Business transacted by representative offices of foreign banks in Kenya grew by more than a quarter to hit Sh313.2 billion last year.
Business transacted by representative offices of foreign banks in Kenya grew by more than a quarter to hit Sh313.2 billion last year, a new Central Bank of Kenya (CBK) report shows.
The single largest business was in trade finance, which stood at Sh93.52 billion last year compared to Sh18.11 billion in the previous year, amounting to a five-fold growth.
“During 2017, representative offices facilitated business worth Sh313.2 billion. There was a notable increase in business activities facilitated by the representative offices in 2017 when compared to the Sh247.6 billion reported in 2016,” said the CBK.
The second largest category of business was correspondence banking, which involves transactions originating from other overseas branches conducted through the Kenyan office where the local parties or partners are based.

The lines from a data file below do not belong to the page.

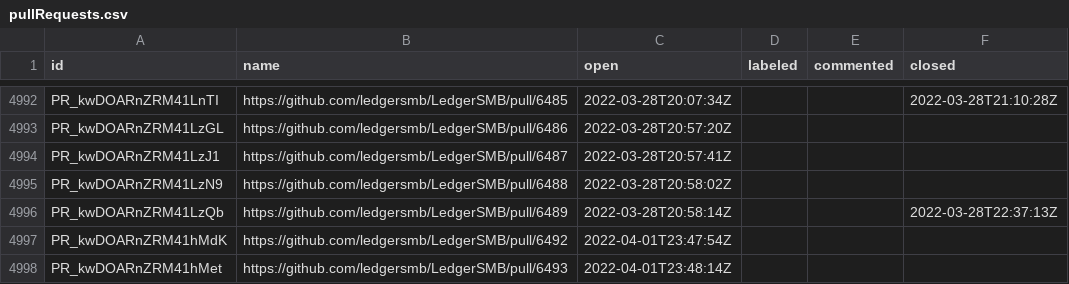
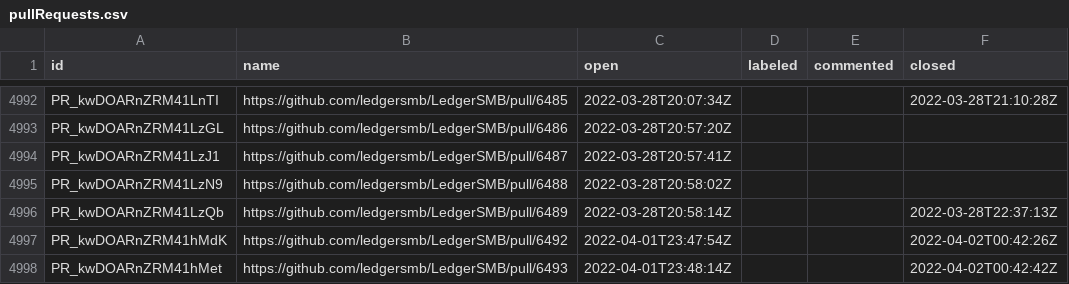
Before and after one commit to ledgersmb/ledgersmb-oselvar, a CSV file: data/ledgersmb/LedgerSMB/pullRequests.csv, drawn as a sheet; only a part is shown, gaps mark what is left out.

```diff
--- a/data/ledgersmb/LedgerSMB/pullRequests.csv
+++ b/data/ledgersmb/LedgerSMB/pullRequests.csv
@@ -4996,3 +4996,3 @@ PR_kwDOARnZRM41LzN9,https://github.com/ledgersmb/LedgerSMB/pull/6488,2022-03-28T
 PR_kwDOARnZRM41LzQb,https://github.com/ledgersmb/LedgerSMB/pull/6489,2022-03-28T20:58:14Z,,,2022-03-28T22:37:13Z
-PR_kwDOARnZRM41hMdK,https://github.com/ledgersmb/LedgerSMB/pull/6492,2022-04-01T23:47:54Z,,,
-PR_kwDOARnZRM41hMet,https://github.com/ledgersmb/LedgerSMB/pull/6493,2022-04-01T23:48:14Z,,,
+PR_kwDOARnZRM41hMdK,https://github.com/ledgersmb/LedgerSMB/pull/6492,2022-04-01T23:47:54Z,,,2022-04-02T00:42:26Z
+PR_kwDOARnZRM41hMet,https://github.com/ledgersmb/LedgerSMB/pull/6493,2022-04-01T23:48:14Z,,,2022-04-02T00:42:42Z
```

The value rose more than three-fold or 247 per cent to Sh41.36 billion from Sh11.92 billion realised in the year before. The third largest type of transaction was in syndicated finance where Sh37.97 billion was carried out compared to Sh61.49 billion in the previous year — a major decline during the year.
“The representative offices were mainly active in the commodities, energy, infrastructure and trade sectors,” said the CBK.
The offices carry out research, marketing and liaison roles but are barred from conducting commercial banking services unless they open a full-fledged subsidiary or branch.
Kenya has in recent years become a popular destination for financial institutions with such offices, having more than doubled their transactions in 2016 to hit Sh247.6 billion compared to the previous year.
The 2016 figure has been revised slightly upwards as it was originally published as Sh239.7 billion.
The latest to set up a representative office in Nairobi is Bank Al-Habib Ltd of Pakistan (BAHLP) whose local unit is called BAHL representative office. The office was opened in April.
The CBK said that in the course of last year, it cancelled the authority to the Central Bank of India to operate such an office in Kenya.
The move followed the closure of the bank’s office in Nairobi the previous year.
The CBK also granted a licence to France-based Societe Generale to open a similar office in Kenya.